An experimental 3D-animation of the IC 410







Since the Weather doesn't support new images, I'm publishing some experimental work here.

I have tested a new method to publish my 3D-images as a form of Lenticular prints.
For this technique to work, I need series of images from different angles, in this case 24 images are needed.
Lenticular printing is actually an old technique but in past few years it has become much more sophisticated.
The results can be stunning visually, image plane disappears and object floats in and outside of the frame.

Since astronomical objects are too far away, no real parallax can be imaged. Doe to that, I have developed a method to turn my images to various 3D-formats. My work flow is based on scientific data from the object, distance and the source of ionization are usually known. The different types of the nebulae has typical structures, pillar like formations must point to the source of ionization, the radiation pressure forms kind of hollow area, inside of the nebula, around newly born stars, dark nebulae must be at front of the emission ones to show, etc... rest of the missing information is then replaced with an artistic vision.
The whole process is pretty much like sculpting!

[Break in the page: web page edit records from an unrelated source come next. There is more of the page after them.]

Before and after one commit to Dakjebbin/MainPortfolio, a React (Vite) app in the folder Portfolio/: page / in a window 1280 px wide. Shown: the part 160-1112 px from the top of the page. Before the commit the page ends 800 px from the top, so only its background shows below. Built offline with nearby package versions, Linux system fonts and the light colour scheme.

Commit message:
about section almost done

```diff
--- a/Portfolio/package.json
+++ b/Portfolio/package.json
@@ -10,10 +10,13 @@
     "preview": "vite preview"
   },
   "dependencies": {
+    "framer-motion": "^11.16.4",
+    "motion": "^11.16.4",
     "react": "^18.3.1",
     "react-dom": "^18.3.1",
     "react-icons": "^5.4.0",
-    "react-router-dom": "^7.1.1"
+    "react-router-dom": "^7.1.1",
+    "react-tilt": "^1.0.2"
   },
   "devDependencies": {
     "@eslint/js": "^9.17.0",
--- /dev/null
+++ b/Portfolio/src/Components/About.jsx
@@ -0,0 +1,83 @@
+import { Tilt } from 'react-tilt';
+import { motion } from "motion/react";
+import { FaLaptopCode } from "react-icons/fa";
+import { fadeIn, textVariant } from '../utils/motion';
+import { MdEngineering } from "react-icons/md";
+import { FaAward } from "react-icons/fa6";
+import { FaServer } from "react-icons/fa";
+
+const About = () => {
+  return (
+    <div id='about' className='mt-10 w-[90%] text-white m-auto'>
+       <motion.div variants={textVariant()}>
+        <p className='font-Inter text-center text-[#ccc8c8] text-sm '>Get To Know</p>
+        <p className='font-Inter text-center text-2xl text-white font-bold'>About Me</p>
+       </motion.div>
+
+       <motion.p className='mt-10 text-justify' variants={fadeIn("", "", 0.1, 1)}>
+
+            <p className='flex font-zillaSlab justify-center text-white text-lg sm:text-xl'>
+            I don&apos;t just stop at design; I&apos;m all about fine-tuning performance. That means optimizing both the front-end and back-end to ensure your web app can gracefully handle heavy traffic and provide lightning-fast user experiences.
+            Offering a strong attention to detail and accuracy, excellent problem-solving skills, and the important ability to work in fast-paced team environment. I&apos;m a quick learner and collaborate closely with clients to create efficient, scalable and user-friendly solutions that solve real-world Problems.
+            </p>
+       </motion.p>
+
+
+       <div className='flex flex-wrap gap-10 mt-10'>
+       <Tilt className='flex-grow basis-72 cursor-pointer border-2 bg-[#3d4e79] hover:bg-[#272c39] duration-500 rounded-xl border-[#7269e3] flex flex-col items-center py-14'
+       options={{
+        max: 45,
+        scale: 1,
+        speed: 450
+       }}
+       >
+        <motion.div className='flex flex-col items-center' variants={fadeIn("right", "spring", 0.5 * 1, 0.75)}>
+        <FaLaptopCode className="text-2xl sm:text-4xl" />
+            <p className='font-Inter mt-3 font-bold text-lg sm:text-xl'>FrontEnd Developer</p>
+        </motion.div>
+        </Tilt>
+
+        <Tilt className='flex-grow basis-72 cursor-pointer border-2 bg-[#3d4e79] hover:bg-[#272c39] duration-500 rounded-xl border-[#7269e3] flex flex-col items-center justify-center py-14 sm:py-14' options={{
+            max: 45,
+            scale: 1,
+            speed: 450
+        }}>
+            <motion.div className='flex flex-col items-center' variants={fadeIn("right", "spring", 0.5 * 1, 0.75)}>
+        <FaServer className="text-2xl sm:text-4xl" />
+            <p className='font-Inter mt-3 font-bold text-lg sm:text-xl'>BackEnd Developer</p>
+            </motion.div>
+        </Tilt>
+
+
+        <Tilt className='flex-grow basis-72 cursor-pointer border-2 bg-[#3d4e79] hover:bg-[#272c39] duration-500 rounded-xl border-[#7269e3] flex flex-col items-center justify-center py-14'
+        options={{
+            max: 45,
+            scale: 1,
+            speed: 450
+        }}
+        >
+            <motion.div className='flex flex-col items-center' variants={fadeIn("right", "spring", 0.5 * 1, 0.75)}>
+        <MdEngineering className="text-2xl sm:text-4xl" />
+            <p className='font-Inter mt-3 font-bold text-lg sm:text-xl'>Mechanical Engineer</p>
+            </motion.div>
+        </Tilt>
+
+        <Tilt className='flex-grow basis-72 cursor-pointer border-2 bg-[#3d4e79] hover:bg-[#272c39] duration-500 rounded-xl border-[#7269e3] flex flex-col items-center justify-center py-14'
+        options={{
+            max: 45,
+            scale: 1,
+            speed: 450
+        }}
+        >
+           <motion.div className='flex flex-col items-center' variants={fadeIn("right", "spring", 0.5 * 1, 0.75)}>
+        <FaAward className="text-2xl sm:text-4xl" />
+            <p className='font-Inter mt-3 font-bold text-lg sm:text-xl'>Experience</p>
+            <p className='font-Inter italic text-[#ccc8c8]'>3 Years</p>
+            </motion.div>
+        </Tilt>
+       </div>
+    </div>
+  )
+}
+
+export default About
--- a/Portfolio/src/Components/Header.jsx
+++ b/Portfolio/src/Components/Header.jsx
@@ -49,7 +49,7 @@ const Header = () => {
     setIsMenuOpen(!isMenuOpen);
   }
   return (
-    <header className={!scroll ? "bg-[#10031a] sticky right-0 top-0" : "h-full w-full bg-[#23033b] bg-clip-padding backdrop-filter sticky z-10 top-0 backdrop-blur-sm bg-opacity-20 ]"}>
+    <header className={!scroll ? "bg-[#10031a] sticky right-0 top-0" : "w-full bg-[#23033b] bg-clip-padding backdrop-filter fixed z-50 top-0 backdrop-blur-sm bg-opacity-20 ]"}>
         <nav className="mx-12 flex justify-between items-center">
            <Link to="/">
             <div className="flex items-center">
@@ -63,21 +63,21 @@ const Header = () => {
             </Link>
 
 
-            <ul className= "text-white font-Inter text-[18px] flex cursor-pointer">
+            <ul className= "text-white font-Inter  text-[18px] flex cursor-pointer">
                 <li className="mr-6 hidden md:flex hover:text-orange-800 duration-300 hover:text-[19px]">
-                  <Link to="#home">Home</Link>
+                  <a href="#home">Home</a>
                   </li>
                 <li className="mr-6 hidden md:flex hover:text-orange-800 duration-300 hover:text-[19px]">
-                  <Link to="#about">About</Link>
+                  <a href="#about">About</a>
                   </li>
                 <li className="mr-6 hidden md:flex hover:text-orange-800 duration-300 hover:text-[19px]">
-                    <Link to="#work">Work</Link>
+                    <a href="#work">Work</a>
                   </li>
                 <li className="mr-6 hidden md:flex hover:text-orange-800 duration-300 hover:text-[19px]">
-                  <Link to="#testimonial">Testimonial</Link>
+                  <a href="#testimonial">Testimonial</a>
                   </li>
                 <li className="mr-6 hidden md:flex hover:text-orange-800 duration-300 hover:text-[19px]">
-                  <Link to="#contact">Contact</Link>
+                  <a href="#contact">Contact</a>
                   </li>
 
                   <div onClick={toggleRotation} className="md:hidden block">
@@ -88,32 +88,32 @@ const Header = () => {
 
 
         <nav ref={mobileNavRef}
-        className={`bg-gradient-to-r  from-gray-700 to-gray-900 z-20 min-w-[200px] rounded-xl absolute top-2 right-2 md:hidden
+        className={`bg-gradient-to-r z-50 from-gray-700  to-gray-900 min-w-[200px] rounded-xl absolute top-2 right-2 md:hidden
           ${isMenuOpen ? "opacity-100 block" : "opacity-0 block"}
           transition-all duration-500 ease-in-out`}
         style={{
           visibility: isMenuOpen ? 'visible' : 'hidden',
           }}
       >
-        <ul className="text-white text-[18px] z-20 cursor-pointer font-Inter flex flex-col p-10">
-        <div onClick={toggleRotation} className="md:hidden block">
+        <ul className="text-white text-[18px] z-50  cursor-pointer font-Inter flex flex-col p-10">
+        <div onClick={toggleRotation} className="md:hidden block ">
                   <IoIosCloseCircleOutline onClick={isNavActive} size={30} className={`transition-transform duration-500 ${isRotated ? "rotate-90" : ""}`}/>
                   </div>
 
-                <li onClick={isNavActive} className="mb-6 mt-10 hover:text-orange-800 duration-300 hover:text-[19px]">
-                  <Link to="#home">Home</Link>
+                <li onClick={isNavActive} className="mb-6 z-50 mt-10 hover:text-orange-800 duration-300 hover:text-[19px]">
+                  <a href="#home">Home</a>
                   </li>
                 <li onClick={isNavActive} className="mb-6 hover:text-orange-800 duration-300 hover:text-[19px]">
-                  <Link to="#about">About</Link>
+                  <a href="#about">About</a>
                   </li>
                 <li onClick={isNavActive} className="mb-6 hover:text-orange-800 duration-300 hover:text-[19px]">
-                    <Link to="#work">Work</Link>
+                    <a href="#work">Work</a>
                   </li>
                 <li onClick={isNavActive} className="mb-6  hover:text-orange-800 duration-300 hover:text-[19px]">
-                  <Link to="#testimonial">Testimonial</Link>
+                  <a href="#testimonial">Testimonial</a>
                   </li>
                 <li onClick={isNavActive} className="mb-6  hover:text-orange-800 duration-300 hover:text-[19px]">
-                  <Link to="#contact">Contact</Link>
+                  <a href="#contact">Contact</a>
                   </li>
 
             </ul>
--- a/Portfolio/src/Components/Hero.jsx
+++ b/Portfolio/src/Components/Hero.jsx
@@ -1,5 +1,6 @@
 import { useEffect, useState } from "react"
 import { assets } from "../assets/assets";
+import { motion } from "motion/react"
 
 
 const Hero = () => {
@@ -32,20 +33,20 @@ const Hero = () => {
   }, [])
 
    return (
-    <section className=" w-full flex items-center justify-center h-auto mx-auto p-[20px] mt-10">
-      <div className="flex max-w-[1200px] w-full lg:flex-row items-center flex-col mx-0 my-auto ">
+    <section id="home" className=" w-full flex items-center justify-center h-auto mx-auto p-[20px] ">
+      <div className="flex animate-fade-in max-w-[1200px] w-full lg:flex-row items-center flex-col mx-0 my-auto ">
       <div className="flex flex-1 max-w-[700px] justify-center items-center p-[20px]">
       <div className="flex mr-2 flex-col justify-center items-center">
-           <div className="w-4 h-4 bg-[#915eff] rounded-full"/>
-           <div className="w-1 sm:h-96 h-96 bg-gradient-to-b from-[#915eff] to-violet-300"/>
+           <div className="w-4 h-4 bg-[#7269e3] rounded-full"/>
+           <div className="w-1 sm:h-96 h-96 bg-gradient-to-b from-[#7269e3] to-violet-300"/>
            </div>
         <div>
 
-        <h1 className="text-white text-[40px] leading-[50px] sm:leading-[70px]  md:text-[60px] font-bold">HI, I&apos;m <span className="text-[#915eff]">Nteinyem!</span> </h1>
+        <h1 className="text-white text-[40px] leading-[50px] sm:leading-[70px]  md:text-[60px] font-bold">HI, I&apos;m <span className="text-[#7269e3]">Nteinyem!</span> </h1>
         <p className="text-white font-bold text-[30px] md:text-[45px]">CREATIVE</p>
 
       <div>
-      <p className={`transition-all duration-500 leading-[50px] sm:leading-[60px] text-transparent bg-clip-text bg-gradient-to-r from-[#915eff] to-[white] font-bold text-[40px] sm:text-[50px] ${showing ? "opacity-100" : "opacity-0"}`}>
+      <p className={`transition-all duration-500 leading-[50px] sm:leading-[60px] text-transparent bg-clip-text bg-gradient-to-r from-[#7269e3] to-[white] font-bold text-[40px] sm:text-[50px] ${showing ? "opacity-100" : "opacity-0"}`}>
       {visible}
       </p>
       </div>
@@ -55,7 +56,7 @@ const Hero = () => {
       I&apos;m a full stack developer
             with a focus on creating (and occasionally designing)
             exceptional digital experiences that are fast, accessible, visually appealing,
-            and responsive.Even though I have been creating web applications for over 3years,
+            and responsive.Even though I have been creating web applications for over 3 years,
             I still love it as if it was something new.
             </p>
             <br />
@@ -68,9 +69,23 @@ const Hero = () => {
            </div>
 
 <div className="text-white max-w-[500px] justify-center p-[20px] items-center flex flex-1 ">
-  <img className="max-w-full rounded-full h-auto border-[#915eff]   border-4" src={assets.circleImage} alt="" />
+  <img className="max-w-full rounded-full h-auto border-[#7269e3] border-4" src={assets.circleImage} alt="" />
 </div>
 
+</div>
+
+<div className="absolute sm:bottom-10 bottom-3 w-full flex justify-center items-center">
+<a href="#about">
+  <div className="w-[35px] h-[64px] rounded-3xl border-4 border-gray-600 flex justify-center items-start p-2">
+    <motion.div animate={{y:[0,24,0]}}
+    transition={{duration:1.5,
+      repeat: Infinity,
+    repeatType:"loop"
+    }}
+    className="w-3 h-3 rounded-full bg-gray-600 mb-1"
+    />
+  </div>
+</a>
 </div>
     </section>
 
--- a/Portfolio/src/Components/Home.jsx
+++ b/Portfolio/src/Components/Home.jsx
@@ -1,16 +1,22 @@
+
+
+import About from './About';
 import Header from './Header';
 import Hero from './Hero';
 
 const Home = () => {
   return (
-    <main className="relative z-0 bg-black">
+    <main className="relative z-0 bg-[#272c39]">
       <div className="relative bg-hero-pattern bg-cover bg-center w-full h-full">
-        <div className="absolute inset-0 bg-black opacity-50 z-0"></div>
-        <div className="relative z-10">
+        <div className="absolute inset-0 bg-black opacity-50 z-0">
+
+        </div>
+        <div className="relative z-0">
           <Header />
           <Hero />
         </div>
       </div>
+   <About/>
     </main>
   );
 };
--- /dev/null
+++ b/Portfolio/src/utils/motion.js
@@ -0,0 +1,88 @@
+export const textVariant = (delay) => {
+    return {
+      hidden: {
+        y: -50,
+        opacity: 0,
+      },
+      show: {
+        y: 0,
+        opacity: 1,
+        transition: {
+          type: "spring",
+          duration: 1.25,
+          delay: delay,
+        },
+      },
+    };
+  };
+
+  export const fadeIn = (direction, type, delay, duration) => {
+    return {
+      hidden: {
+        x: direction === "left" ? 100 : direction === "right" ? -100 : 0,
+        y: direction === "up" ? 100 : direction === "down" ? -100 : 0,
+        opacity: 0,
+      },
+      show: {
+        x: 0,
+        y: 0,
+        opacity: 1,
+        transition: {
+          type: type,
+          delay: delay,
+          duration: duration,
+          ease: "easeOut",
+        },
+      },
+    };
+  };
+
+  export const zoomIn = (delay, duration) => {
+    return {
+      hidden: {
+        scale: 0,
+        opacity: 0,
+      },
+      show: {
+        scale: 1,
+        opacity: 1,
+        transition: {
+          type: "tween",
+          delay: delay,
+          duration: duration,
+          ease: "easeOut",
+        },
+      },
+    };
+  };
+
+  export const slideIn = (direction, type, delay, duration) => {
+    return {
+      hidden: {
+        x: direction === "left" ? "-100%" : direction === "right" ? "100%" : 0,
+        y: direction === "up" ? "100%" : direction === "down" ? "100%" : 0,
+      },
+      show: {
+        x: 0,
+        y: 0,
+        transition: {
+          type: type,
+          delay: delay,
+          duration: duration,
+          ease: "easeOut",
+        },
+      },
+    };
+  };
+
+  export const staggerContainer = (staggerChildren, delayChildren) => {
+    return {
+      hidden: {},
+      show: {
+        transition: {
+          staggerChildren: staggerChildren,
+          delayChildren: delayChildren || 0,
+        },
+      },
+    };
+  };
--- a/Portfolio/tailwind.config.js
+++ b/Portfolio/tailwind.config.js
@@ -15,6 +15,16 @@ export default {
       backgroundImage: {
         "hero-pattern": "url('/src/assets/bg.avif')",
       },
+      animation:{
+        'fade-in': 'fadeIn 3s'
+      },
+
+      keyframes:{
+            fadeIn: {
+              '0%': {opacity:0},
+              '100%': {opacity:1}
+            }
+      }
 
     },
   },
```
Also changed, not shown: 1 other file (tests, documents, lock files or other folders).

The IC 410 in Auriga as an animation
Only real elements from the original 2D-image are used for the animation

NOTE! Let the animation load, ~5MB
This is a personal vision about forms and shapes, based on some known facts and an artistic impression.



2D-image of IC 410



A study about the apparen scale in the sky



Second animatio, Flying in and out

NOTE! Let the animation load, ~5MB
This is a personal vision about forms and shapes, based on some known facts and an artistic impression.






2 comments:

Alex Frisch said...

3D computer graphics are often referred to as 3D models. Apart from the rendered graphic, the model is contained within the graphical data file.


Alex Frisch

J-P Metsävainio said...

Yes?